Getting Digitally Inspired at ISTE

| By Tamara Grunberger

This summer, the DigitalJLearning Network had the pleasure of taking 15 Jewish Day School educators to the 2015 ISTE Conference in Philadelphia, PA. We asked the participants to share what they learned and how the conference inspired them to take action in their schools. Tamara Grunberger (@GTgrunberger), Director of the Middle School at Netivot HaTorah Day School, has the honor of being the first installment in this new blog series.


TamaraWhen I learned I would be attending ISTE 2015 in partnership with the DigitalJLearning Network (DJLN) many people shared advice regarding what the conference experience would be like. I was warned about the plethora of sessions available and how overwhelming it could be so it was important for me to go into the conference with a specific focus for learning. The two topics which were emphasized in most of the sessions I attended were digital portfolios and blended professional development for teachers.

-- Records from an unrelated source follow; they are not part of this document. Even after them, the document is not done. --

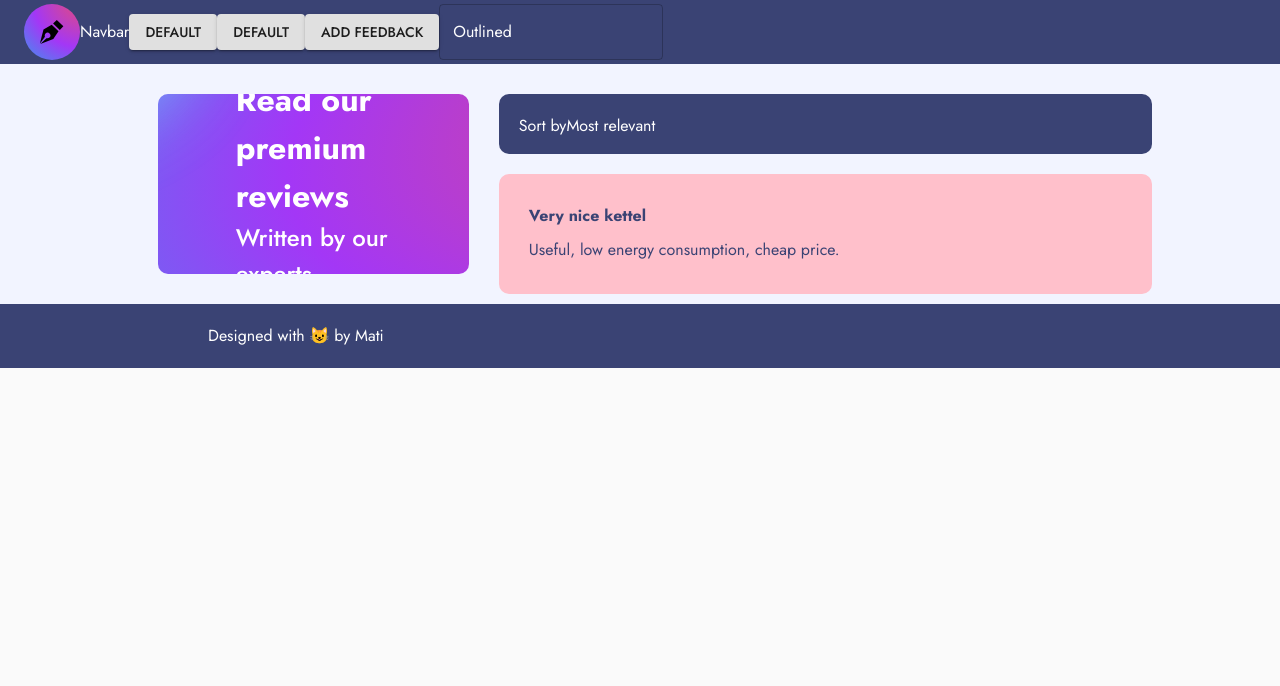
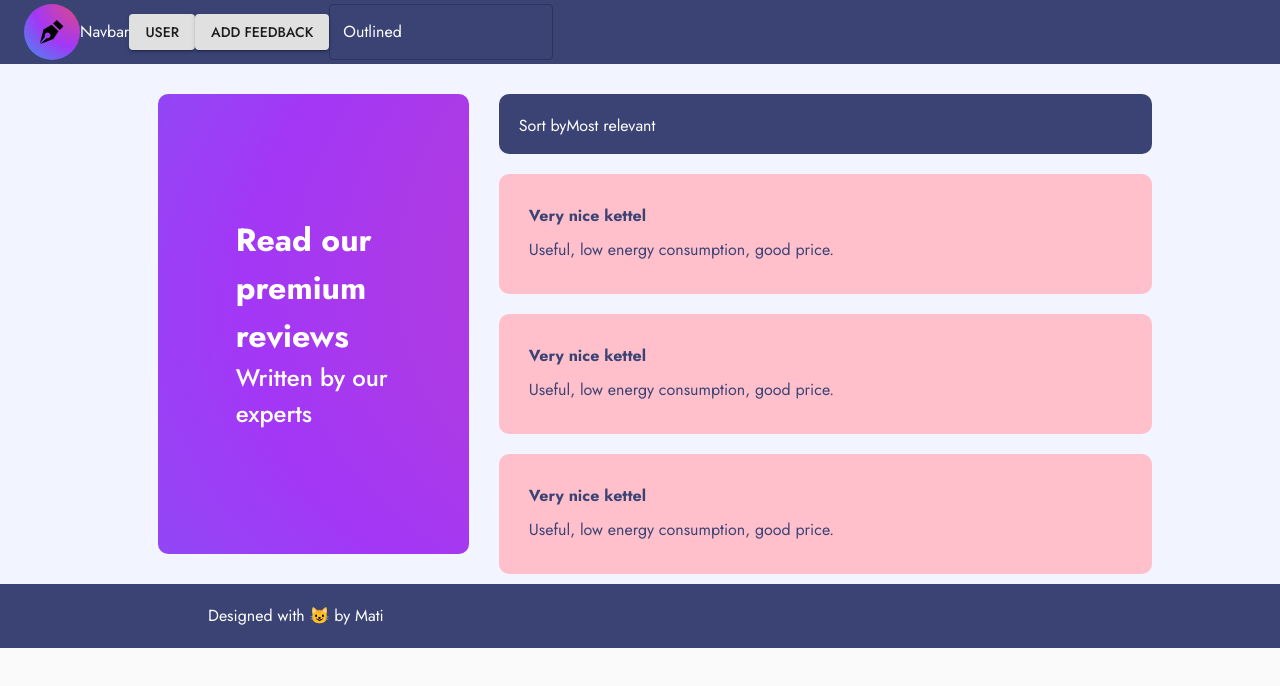
Before and after one commit to Maczi01/feedback-app, a React (Create React App) app: page /user in a window 1280 px wide. Shown: the top 686 px of the page. Built offline with nearby package versions, Linux system fonts and the light colour scheme.

Commit message:
Added user comment card

```diff
--- a/src/components/Navbar.tsx
+++ b/src/components/Navbar.tsx
@@ -19,8 +19,9 @@ const Navbar: React.FC = () => (
       >
         Navbar
       </Typography>
-      <Button variant="contained">Default</Button>
-      <Button variant="contained">Default</Button>
+      <Link to="/user">
+        <Button variant="contained">User</Button>
+      </Link>
       <Link to="/add">
         <Button variant="contained">Add feedback</Button>
       </Link>
--- /dev/null
+++ b/src/components/UserCommentCard.tsx
@@ -0,0 +1,46 @@
+import React from 'react';
+import { makeStyles, Theme } from '@material-ui/core/styles';
+import Card from '@material-ui/core/Card';
+import CardContent from '@material-ui/core/CardContent';
+import Box from '@material-ui/core/Box';
+import { Typography } from '@material-ui/core';
+import anne from '../assets/anne.jpg';
+import ProductImageWrapper from './ProductImageWrapper';
+
+const useStyles = makeStyles((theme: Theme) => ({
+  commentCard: {
+    width: '100%',
+    height: '120px',
+    padding: '20px',
+    margin: '10px 0',
+    backgroundColor: 'pink',
+    borderRadius: '10px',
+  },
+  body2: {
+    fontSize: 16,
+    fontWeight: theme.typography.fontWeightBold,
+    margin: '10px',
+  },
+  body1: {
+    fontSize: 16,
+    margin: '10px',
+  },
+}));
+
+const UserCommentCard: React.FC = () => {
+  const classes = useStyles();
+
+  return (
+    <Box className={classes.commentCard}>
+      <Typography className={classes.body2}>
+        Very nice kettel
+      </Typography>
+      <Typography className={classes.body1}>
+        Useful, low energy consumption, good price.
+      </Typography>
+      {' '}
+    </Box>
+  );
+};
+
+export default UserCommentCard;
--- a/src/pages/UserCommentsPage.tsx
+++ b/src/pages/UserCommentsPage.tsx
@@ -10,6 +10,7 @@ import PremiumAccessImage from '../components/PremiumAccessImage';
 import UserInfoImage from '../components/UserInfoImage';
 import Navbar from '../components/Navbar';
 import editIcon from '../assets/editIcon.svg';
+import UserCommentCard from '../components/UserCommentCard';
 
 const useStyles = makeStyles((theme: Theme) => ({
   root: {
@@ -99,15 +100,9 @@ const UserCommentsPage: React.FC = () => {
 
             </Typography>
           </Box>
-          <Box className={classes.commentCard}>
-            <Typography className={classes.body2}>
-              Very nice kettel
-            </Typography>
-            <Typography className={classes.body1}>
-              Useful, low energy consumption, cheap price.
-            </Typography>
-            {' '}
-          </Box>
+          <UserCommentCard />
+          <UserCommentCard />
+          <UserCommentCard />
         </Box>
       </Box>
     </MainTemplate>
```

In my role as Director of the Middle School at Netivot HaTorah Day School in Toronto, I am responsible for developing and supervising professional development for our teachers. Professional development (PD) can take many forms, and in the past most of the goals and topics were prescribed by me or my administrative colleagues with prior input from teachers. I have been interested in differentiating some PD opportunities and was hoping that someone else at ISTE was sharing ways to do this using technology. One of the sessions I attended was given by school administrators in partnership with their technology integrators. There I learned some interesting tools and tricks they used to integrate technology into PD and was able to think about ways to apply some of their models to topics not related to technology. One method which interested me was the development of a website or online platform for an administrator to use to share resources with faculty and staff. I would like to take this idea a bit further and create a platform where not only can an administrator share with colleagues but where to faculty can have agency and share as well.

Digital portfolios is another topic that interested me. Having an online platform to curate and reflect on their work would be a great opportunity for middle school students. Developmentally, students at this age are becoming more independent and learning to take more ownership over their learning. Having a digital portfolio, which they create and develop under the guidance of an educator, would allow them some autonomy and provide a guided experience in identifying good work and reflecting on how it best displays their strengths. In the sessions on this topic two points stood out.

The first important moment came when viewing examples of digital portfolios of high school students. Our presenter shared her rationale for having digital portfolios. She argued that in the 21st century higher education and job market, digital portfolios are the best way to promote yourself to future employers and schools. In her mind they are the wave of the future and important for all individuals to have in order to remain competitive. A colleague of mine remarked that this is equally important for our Day School students.

A second takeaway came from a session in which two technology integrators described the process they used to roll out digital portfolios to 20,000 students in a district. When they completed their roll-out, all the students, staff and schools each had a digital portfolio with the exception of one student. I found this a meaningful point because sometimes we may find the task of implementing something new in our much smaller institutions daunting. If this district could integrate this concept with 20,000 students, then a Day School is doable. I was inspired by the roll-out to 20,000 students, and I am hoping to more practically experiment with creating digital portfolios with our Middle School staff as well as with our grade 6 students.

With both of the topics I set out to learn about I was pleased to have attended such informative and practical sessions. Even more valuable was the unparalleled opportunity to share and reflect with so many talented and committed educators through the DJLN and at the general conference. Everyone was happy to share their resources and knowledge which is often one of the best ways to learn and grow.

I want to thank DJLN and The Avi Chai Foundation for their sponsorship and support and look forward to sharing my experiences throughout the year.